Rep. David Cicilline (D-RI) told Fox News Sunday that Special Counsel Robert Mueller is "tentatively" expected to testify in front of the House Judiciary Committee on May 15 — a reversal from Mueller's earlier pledge to remain publicly mum on the contents of his final report, issued last month.
Neither Mueller nor the House Committee itself could confirm that Mueller plans to attend the scheduled May 15 hearing, Politico reports, so it is not immediately clear what inspired Cicilline's assertion. House Judiciary Committee chairman Rep. Jerry Nadler (D-NY) told media last week that his office had been communicating with Mueller's office, and that he and others on the committee were "eyeing" May 15 as a tentative date for Mueller's testimony, but nothing had been set in stone.
"A tentative date has been set for May 15 and we hope the Special Counsel will appear," Cicilline, said during his interview. "We think the American people have a right to hear directly from him."
Cicilline called the agreement "tentative," he said, because "the representative for the Special Counsel has" signed off on the scheduled hearing but that "until the day comes, we never have an absolute guarantee."
Last week, Attorney General William Barr had reportedly agreed to testify in front of the same House Committee but did not show up the day of the hearing after discovering that Democrats intended to question Barr through legal counsel, similar to how the Senate Judiciary Committee questioned then-Supreme Court nominee Brett Kavanaugh over claims that he sexually assaulted a high school classmate decades ago.
Apparently sensing that Democrats intended to turn the hearing into a circus, Barr simply skipped the hearing altogether.

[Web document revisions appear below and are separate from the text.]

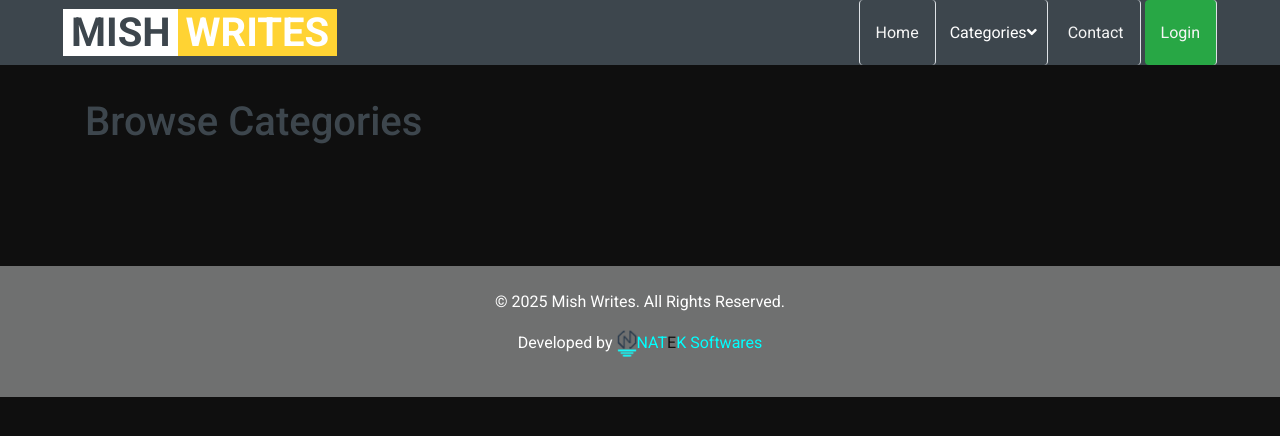
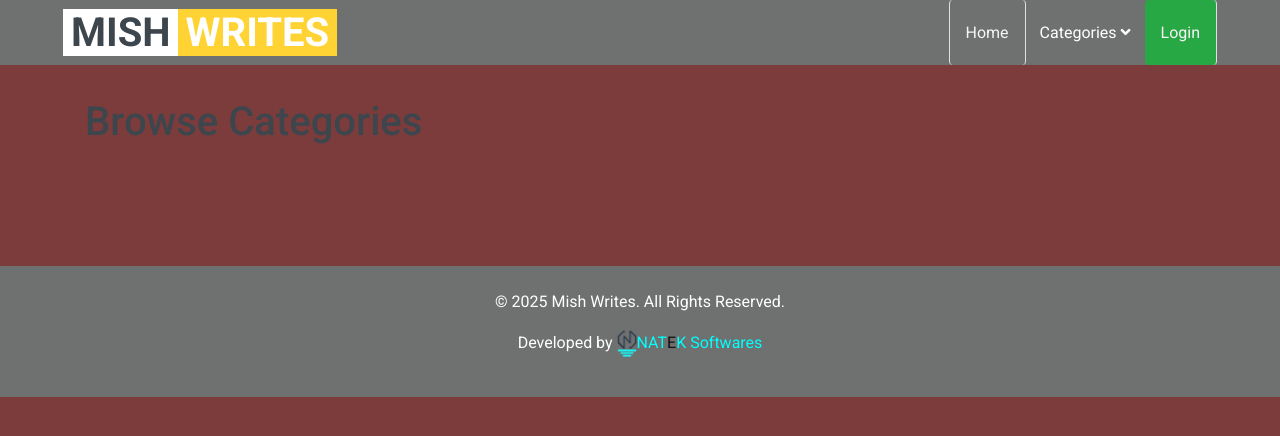
Before and after one commit to NATEK-Softwares/waveza, a Flask app: page /categories in a window 1280 px wide. Shown: the top 436 px of the page. Run offline with Flask 3, Linux system fonts and the light colour scheme; data that the repository does not hold is empty; parts of the project's set-up code (start-up, migrations or seed data) failed here and were passed over; some libraries are stand-ins or nearby versions.

```diff
--- a/templates/base.html
+++ b/templates/base.html
@@ -32,12 +32,12 @@
     <link href="https://cdn.quilljs.com/1.3.6/quill.snow.css" rel="stylesheet">
 </head>
 
-<body>
+<body style="background-color: #7c3c3c;">
     <!-- Navbar Start -->
-    <div class="container-fluid bg-dark mb-30 position-fixed" style="z-index: 10;">
+    <div class="container-fluid mb-30 position-fixed" style="z-index: 10; background-color: rgb(111, 112, 112);">
         <div class="row px-xl-5">
             <div class="col-lg-12">
-                <nav class="navbar navbar-expand-lg bg-dark navbar-dark py-3 py-lg-0 px-0">
+                <nav class="navbar navbar-expand-lg navbar-dark py-3 py-lg-0 px-0" style="background-color: rgb(111, 112, 112);">
                     <button type="button" class="navbar-toggler" data-bs-toggle="collapse" data-bs-target="#navbarCollapse">
                         <span class="navbar-toggler-icon"></span>
                     </button>
@@ -53,7 +53,7 @@
                             <!-- Quick Links to first 2 categories -->
                             {% for cat, count in nav_categories[:2] %}
                                 {% if cat %}
-                                <a href="{{ url_for('category', name=cat) }}" class="nav-item nav-link border-right rounded align-content-center px-3 mr-1 fa fa-alert">
+                                <a href="{{ url_for('category', name=cat) }}" class="nav-item nav-link  rounded align-content-center px-3 mr-1 fa fa-alert">
                                     {{ cat.replace('-', ' ').title() }}
                                     <!-- <p class="text-dark">({{ count }})</p> -->
                                 </a>
@@ -61,7 +61,7 @@
                             {% endfor %}
                             <!-- Dropdown for all categories -->
                             <!-- Navbar Categories -->
-                            <a href="#" class="nav-link dropdown-toggle align-content-center border-right mr-1 rounded text-light" data-toggle="dropdown">Categories<i class="fa fa-angle-down mt-1"></i></a>
+                            <a href="#" class="nav-link dropdown-toggle align-content-center  mr-1 rounded text-light" data-toggle="dropdown">Categories <i class="fa fa-angle-down mt-1"></i></a>
                             <div class="dropdown-menu bg-primary rounded-0 border-0 m-0">
                                 {% for category, count in nav_categories %}
                                     {% if category %}
@@ -76,7 +76,7 @@
                                 </a>
                             </div>
 
-                            <a href="{{ url_for('contact') }}" class="nav-item nav-link align-content-center px-3 mr-1 border-right rounded">Contact</a>
+                            <!-- <a href="{{ url_for('contact') }}" class="nav-item nav-link align-content-center px-3 mr-1 border-right rounded">Contact</a> -->
 
                             {% if current_user.is_authenticated %}
                             <a href="{{ url_for('profile') }}" class="nav-item nav-link align-content-center px-3 text-danger rounded bg-info">Profile</a>
```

A Democratic committee member placed a plastic chicken behind Barr's name placard at the witness table instead, giving focus to Democrats who spent the hearing making independent proclamations.

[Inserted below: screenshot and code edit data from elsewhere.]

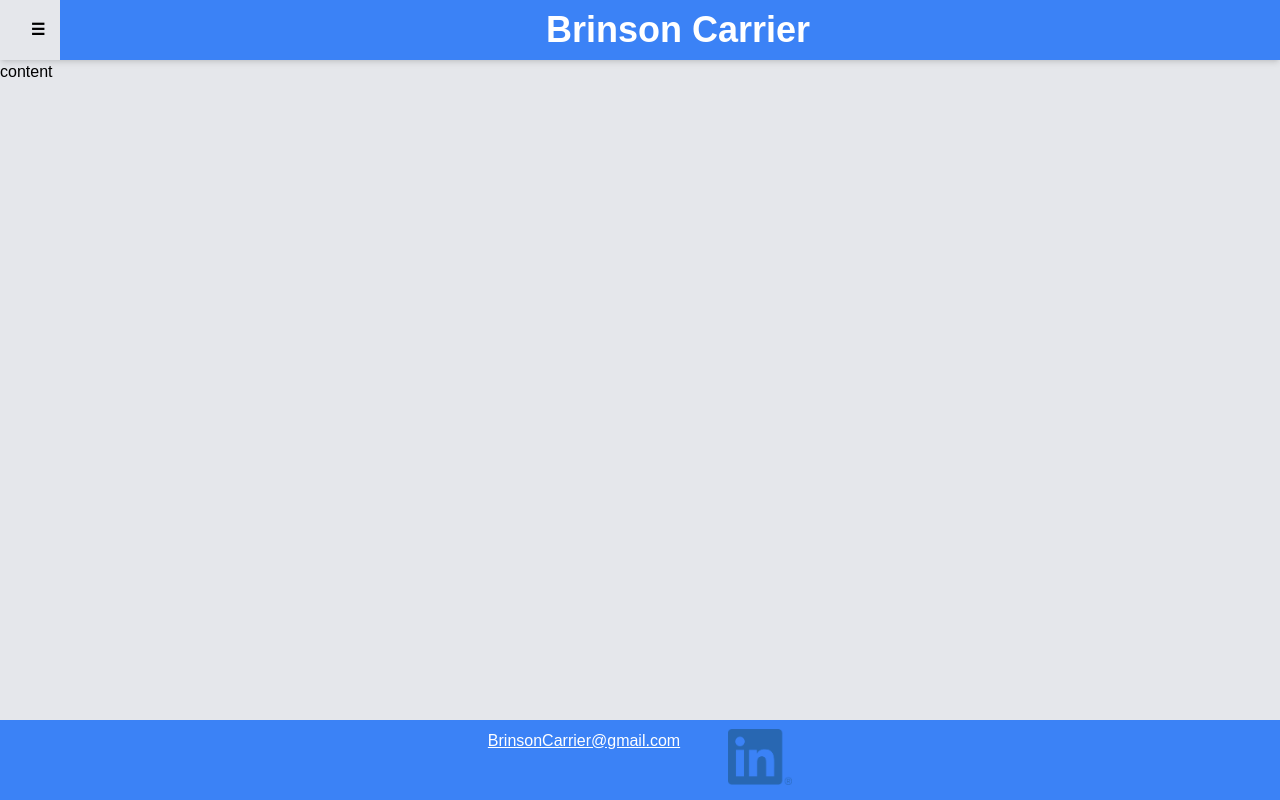
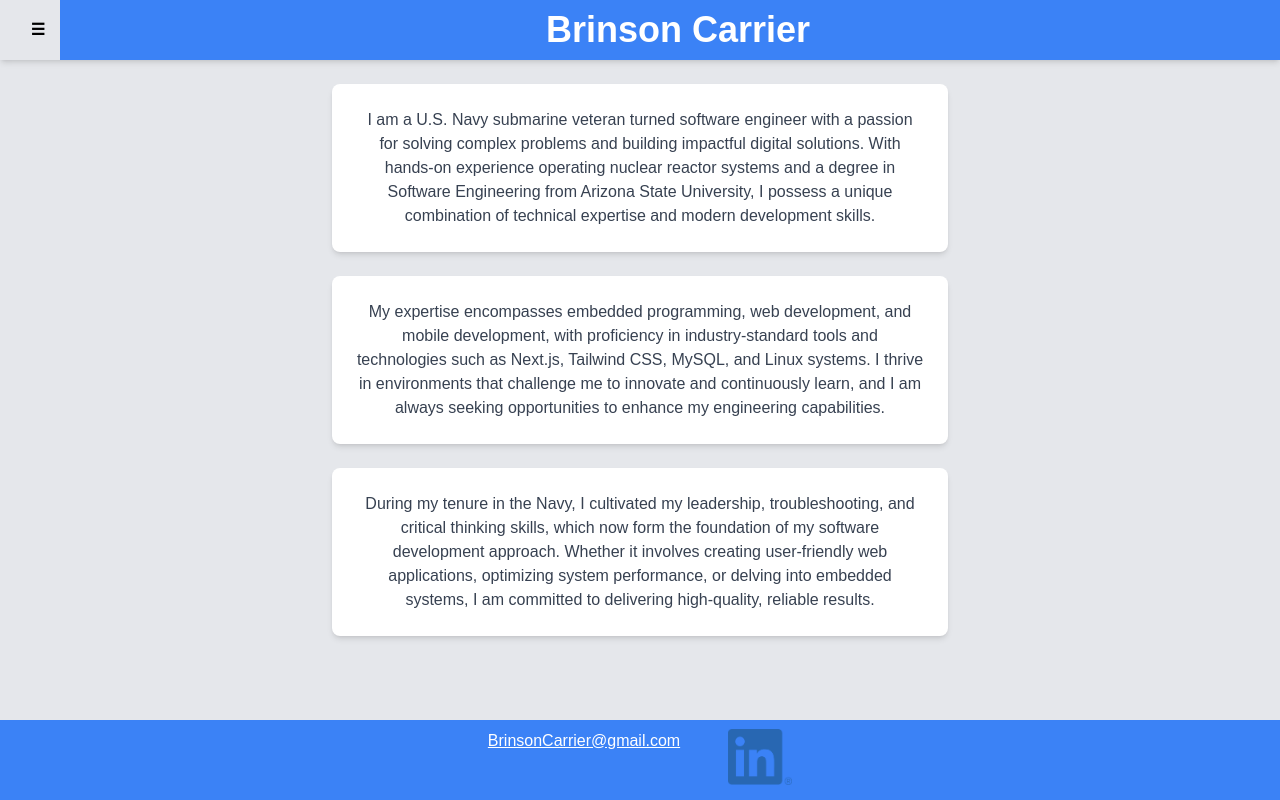
Before and after one commit to brinson-carrier/bcarrier, a Next.js app: page / in a window 1280 px wide. Built offline with nearby package versions, Linux system fonts and the light colour scheme.

Commit message:
Add about me

```diff
--- a/src/app/page.tsx
+++ b/src/app/page.tsx
@@ -4,6 +4,7 @@ import Contact from "@/components/Contact";
 import Header from "@/components/Header";
 import SlidingMenu from "@/components/SlidingMenu";
 import Resume from "@/components/Resume";
+import AboutMe from "@/components/AboutMe";
 import { useState } from "react";
 
 export default function Home() {
@@ -42,10 +43,10 @@ export default function Home() {
     {/* Main Content */}
     <main className="flex-1 bg-gray-200 overflow-auto text-black">
       {selectedSection === 'resume' && <Resume />}
-      {selectedSection === 'about me' && <p>This is the About Me Section</p>}
-      {selectedSection === 'education' && <p>This is the Education Section</p>}
+      {selectedSection === 'about me' && <AboutMe />}
+      {/* {selectedSection === 'education' && <p>This is the Education Section</p>} */}
 
-      {!selectedSection && <p>content</p>}
+      {!selectedSection && <AboutMe />}
     </main>
     <footer className="mt-auto">
       <Contact email={email} LI_URL={LI_URL} />
--- a/src/components/AboutMe.tsx
+++ b/src/components/AboutMe.tsx
@@ -0,0 +1,38 @@
+"use client";
+
+import React from 'react';
+
+export default function AboutMe() {
+  return (
+    <div className="flex flex-col justify-center items-center bg-gray-200 p-6">
+      <div className="w-3/4 md:w-2/3 lg:w-1/2 bg-white p-6 rounded-lg shadow-md mb-6">
+        <p className="text-center text-gray-700">
+        I am a U.S. Navy submarine veteran turned software engineer with a passion for
+        solving complex problems and building impactful digital solutions. With hands-on
+        experience operating nuclear reactor systems and a degree in Software Engineering
+        from Arizona State University, I possess a unique combination of technical expertise
+        and modern development skills.
+        </p>
+      </div>
+      <div className="w-3/4 md:w-2/3 lg:w-1/2 bg-white p-6 rounded-lg shadow-md mb-6">
+        <p className="text-center text-gray-700">
+        My expertise encompasses embedded programming, web development, and mobile
+        development, with proficiency in industry-standard tools and technologies
+        such as Next.js, Tailwind CSS, MySQL, and Linux systems. I thrive in environments
+        that challenge me to innovate and continuously learn, and I am always seeking
+        opportunities to enhance my engineering capabilities.
+
+        </p>
+      </div>
+      <div className="w-3/4 md:w-2/3 lg:w-1/2 bg-white p-6 rounded-lg shadow-md">
+        <p className="text-center text-gray-700">
+        During my tenure in the Navy, I cultivated my leadership, troubleshooting,
+        and critical thinking skills, which now form the foundation of my software
+        development approach. Whether it involves creating user-friendly web applications,
+        optimizing system performance, or delving into embedded systems, I am committed to
+        delivering high-quality, reliable results.
+        </p>
+      </div>
+    </div>
+  );
+}
--- a/src/components/SlidingMenu.tsx
+++ b/src/components/SlidingMenu.tsx
@@ -34,9 +34,9 @@ const SlidingMenu: React.FC<SlidingMenuProps> = ({ isOpen, onClose, onSectionSel
         onClick={() => handleClick('about me')}>
           About Me
         </button></li>
-        <li><button className="w-full text-left py-2 hover:bg-gray-700"
+        {/* <li><button className="w-full text-left py-2 hover:bg-gray-700"
         onClick={() => handleClick('education')}>
-          Education</button></li>
+          Education</button></li> */}
       </ul>
     </aside>
   );
```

Democrats are desperate to question Mueller over both the conclusions reached in his report on collusion between the Trump 2016 presidential campaign and Russian officials looking to alter the outcome of the 2016 presidential elections, and over statements made last week indicating that he felt his conclusions, particularly on the subject of President Donald Trump's attempted "obstruction of justice," were twisted by members of the media.
Convinced that Attorney General Barr also "misled" Congress on the subject of obstruction of justice, CNN reports, Democrats are also interested in asking Mueller how he feels about Barr's interpretation of his report, both in a letter issued the weekend Mueller's report was completed and in subsequent statements Barr made to lawmakers.

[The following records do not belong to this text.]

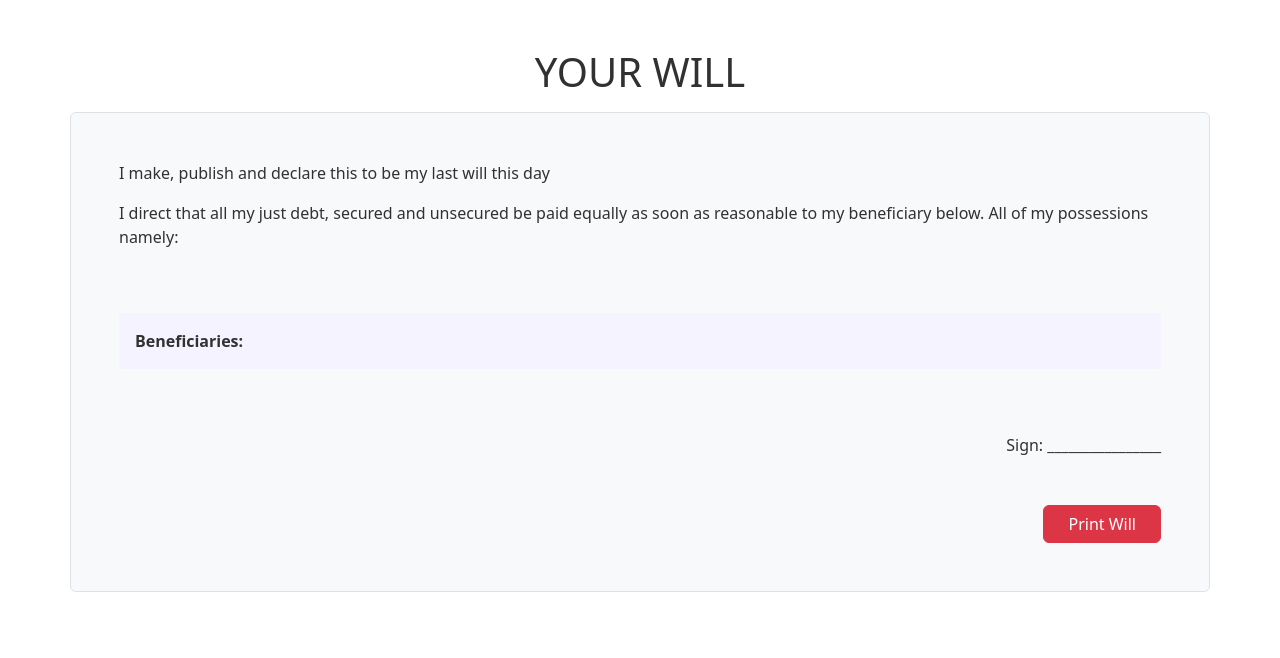
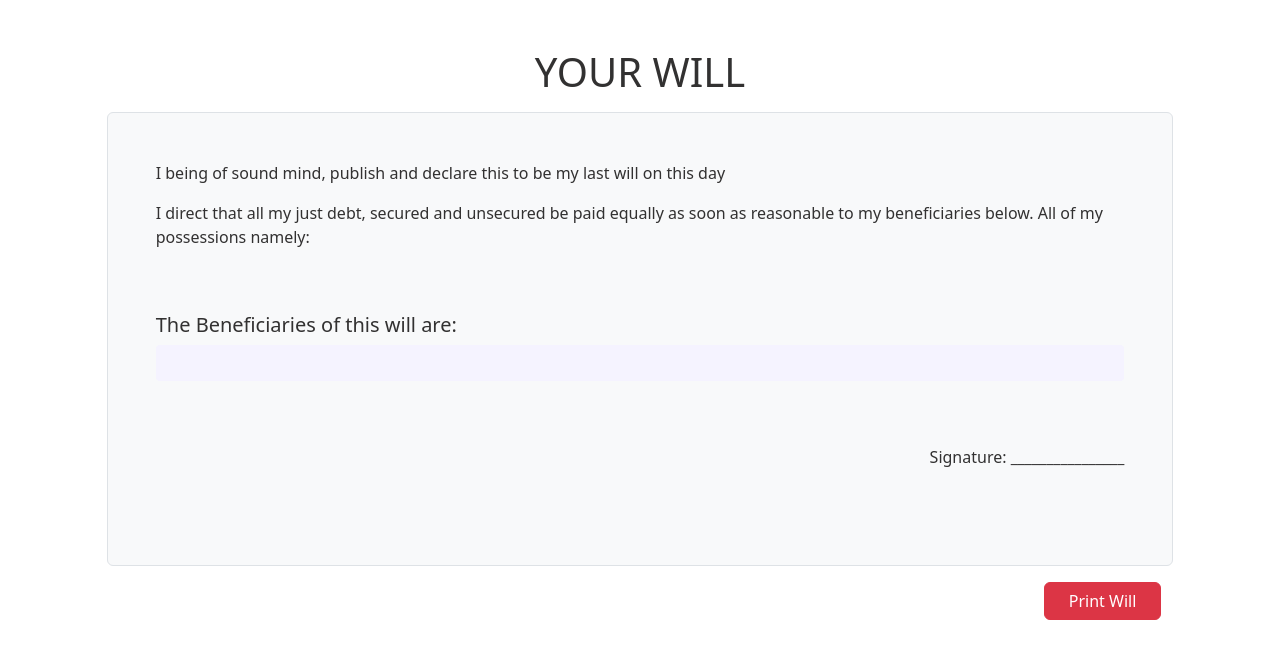
Before and after one commit to Maiqel1/will-generator, a React (Create React App) app: page /will in a window 1280 px wide. Shown: the top 658 px of the page. Built offline with nearby package versions, Linux system fonts and the light colour scheme.

Commit message:
feat: added print will functionality

```diff
--- a/src/components/Form.jsx
+++ b/src/components/Form.jsx
@@ -49,7 +49,7 @@ function Form() {
       <div className="justify-content-center mt-3">
             <div className="d-flex justify-content-between container p-0 col-10">
             <label htmlFor="beneficiaries">Beneficiaries</label>
-            <button className="btn btn-danger" onClick={() => handleAddBeneficiaries()}>+</button>
+            <button className="" onClick={() => handleAddBeneficiaries()}>+</button>
             </div>
         {beneficiaries.map((data, i) => {
           return (
@@ -75,7 +75,7 @@ function Form() {
         <div className="justify-content-center mt-4">
             <div className="d-flex justify-content-between container p-0 col-10">
             <label htmlFor="Posessions">Posessions</label>
-            <button className="btn btn-danger" onClick={() => handleAddPosessions()}>+</button>
+            <button className="" onClick={() => handleAddPosessions()}>+</button>
             </div>
         {posessions.map((data, i) => {
           return (
--- a/src/components/Will.jsx
+++ b/src/components/Will.jsx
@@ -8,16 +8,16 @@ function Will() {
     <>
       <h1 className="text-center mt-5 mb-3">YOUR WILL</h1>
 
-      <div className="customCard container border bg-light rounded p-5">
+      <div className="customCard container border bg-light rounded p-5 col-10">
         <div className="justify-content-between align-items-center">
           <p>
-            I <span className="fw-bolder">{nameAndDate.fullname}</span> make,
-            publish and declare this to be my last will this day{" "}
+            I <span className="fw-bolder">{nameAndDate.fullname.toUpperCase()}</span>being of sound mind,
+            publish and declare this to be my last will on this day{" "}
             <span className="fw-bolder">{nameAndDate.date}</span>
           </p>
           <div>
             I direct that all my just debt, secured and unsecured be paid
-            equally as soon as reasonable to my beneficiary below. All of my
+            equally as soon as reasonable to my beneficiaries below. All of my
             possessions namely:{" "}
             <ul className="fw-bold py-4">
               {posessions.map((posession) => {
@@ -29,8 +29,9 @@ function Will() {
               })}
             </ul>
           </div>
+          <h5>The Beneficiaries of this will  are:</h5>
           <ul className="bg-bene d-flex gap-2 list-style-type-none p-3">
-           <li className="fw-bolder">Beneficiaries:</li> {beneficiaries.map((beneficiary) => {
+           {beneficiaries.map((beneficiary) => {
               if (beneficiary > 1) {
                 return <li className="px-0">{beneficiary}</li>;
               } else {
@@ -39,11 +40,14 @@ function Will() {
             })}
           </ul>
         </div>
-        <div className="text-end py-5">Sign: ________________</div>
-        <div className="text-end">
-        <button className="btn btn-danger px-4" >Print Will</button>
+        <div className="text-end py-5">Signature: ________________</div>
+      </div>
+      <div className=" container mt-3 text-end col-10">
+        <button className="btn btn-danger px-4" onClick={() => {
+          window.print()
+          return false;
+        }} >Print Will</button>
         </div>
-      </div>
     </>
   );
 }
```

The White House has said it will not object ot Mueller speaking in front of any Congressional committee, and Cicilline told "Fox News Sunday" that the White House has "so far indicated they would not interfere with Mr. Mueller's attempts to testify."
Although Mueller's conclusions about "collusion" aren't really in question, Democrats have said they intend to re-run Mueller's 22-month deep dive into whether Trump aides communicated and coordinated with Russian officials looking to make an impact on the 2016 presidential election. Although Democrats have initiated more than 60 individual investigations into the Trump White House, the Trump campaign, and Trump businesses, their primary focus appears to be on the president's campaign team.